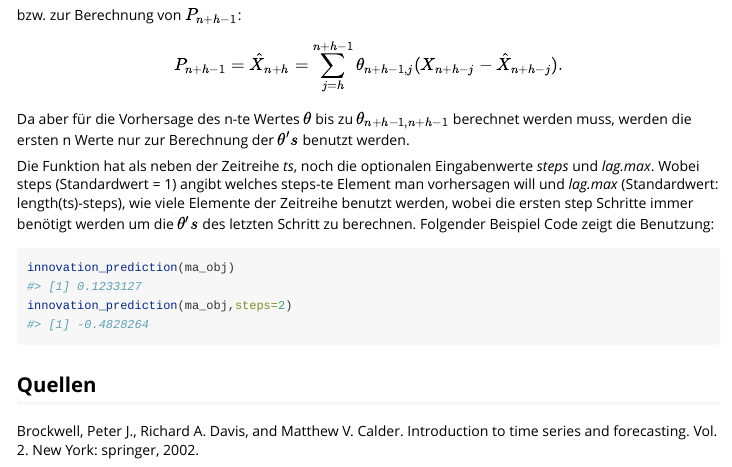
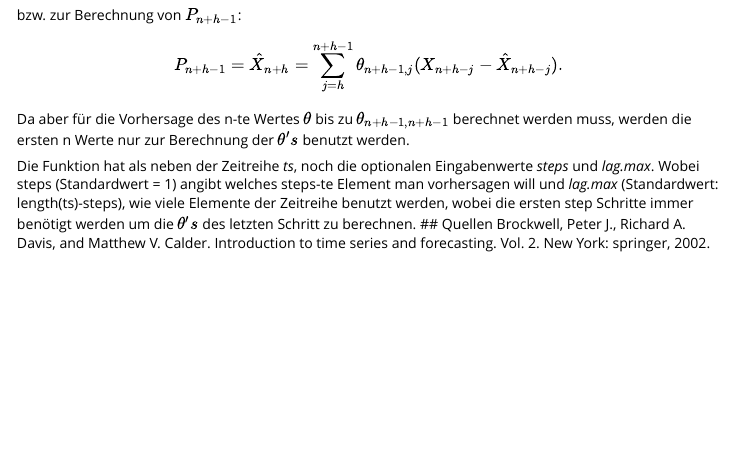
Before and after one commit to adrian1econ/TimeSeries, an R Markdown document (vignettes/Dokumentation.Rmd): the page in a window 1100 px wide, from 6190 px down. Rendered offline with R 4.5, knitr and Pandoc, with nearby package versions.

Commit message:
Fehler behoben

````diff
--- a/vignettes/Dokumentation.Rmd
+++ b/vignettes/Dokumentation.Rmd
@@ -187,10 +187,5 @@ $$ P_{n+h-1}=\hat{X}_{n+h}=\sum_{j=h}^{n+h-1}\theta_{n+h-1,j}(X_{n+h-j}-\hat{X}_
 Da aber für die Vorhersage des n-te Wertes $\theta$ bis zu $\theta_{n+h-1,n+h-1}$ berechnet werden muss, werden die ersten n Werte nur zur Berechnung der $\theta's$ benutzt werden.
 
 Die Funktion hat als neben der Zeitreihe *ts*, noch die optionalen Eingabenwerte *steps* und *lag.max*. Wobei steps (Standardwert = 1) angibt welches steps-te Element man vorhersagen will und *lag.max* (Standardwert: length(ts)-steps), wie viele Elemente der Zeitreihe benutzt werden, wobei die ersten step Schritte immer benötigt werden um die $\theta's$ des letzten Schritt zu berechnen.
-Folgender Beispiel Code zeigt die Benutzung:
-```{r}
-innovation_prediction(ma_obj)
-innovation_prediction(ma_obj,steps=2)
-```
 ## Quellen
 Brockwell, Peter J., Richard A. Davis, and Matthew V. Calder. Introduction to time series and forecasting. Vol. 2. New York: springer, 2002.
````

══════════════════════════════

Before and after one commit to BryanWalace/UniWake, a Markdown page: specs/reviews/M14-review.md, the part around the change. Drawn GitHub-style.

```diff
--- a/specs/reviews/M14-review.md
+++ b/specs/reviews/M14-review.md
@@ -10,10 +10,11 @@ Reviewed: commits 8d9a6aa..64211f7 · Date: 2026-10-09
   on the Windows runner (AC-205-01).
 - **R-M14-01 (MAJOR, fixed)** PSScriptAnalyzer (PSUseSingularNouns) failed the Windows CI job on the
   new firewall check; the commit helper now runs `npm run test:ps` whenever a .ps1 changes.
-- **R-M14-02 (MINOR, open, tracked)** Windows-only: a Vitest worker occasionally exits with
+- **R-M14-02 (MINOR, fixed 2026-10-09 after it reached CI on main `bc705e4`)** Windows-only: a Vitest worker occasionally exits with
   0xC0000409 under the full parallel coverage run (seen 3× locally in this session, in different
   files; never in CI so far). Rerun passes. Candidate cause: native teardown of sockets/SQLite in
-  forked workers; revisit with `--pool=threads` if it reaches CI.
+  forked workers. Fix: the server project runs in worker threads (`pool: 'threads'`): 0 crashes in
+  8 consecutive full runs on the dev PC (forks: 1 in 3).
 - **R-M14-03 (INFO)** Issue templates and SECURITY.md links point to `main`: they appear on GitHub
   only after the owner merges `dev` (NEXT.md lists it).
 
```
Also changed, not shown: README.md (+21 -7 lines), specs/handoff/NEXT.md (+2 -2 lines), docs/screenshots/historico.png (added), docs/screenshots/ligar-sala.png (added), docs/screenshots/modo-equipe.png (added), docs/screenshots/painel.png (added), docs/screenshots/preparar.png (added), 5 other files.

══════════════════════════════

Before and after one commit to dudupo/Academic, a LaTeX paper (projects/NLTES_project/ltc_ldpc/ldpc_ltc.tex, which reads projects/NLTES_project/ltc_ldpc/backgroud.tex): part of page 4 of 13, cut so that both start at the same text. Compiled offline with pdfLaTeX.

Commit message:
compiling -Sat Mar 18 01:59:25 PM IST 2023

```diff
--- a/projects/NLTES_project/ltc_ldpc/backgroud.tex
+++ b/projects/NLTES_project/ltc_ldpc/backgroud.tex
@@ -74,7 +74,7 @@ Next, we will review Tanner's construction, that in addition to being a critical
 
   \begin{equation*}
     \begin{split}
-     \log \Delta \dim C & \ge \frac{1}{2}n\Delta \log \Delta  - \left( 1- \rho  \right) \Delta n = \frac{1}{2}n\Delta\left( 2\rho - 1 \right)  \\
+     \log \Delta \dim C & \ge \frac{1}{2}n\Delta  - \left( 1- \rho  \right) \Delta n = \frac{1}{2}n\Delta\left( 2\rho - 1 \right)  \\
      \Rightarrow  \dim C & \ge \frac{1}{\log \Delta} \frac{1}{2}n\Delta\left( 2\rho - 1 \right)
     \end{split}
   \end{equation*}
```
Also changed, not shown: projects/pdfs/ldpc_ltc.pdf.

══════════════════════════════

**Task to carry out**
How many lines of the material contain the string "specs"? Answer with the number and nothing else.

**Completed exercise**
4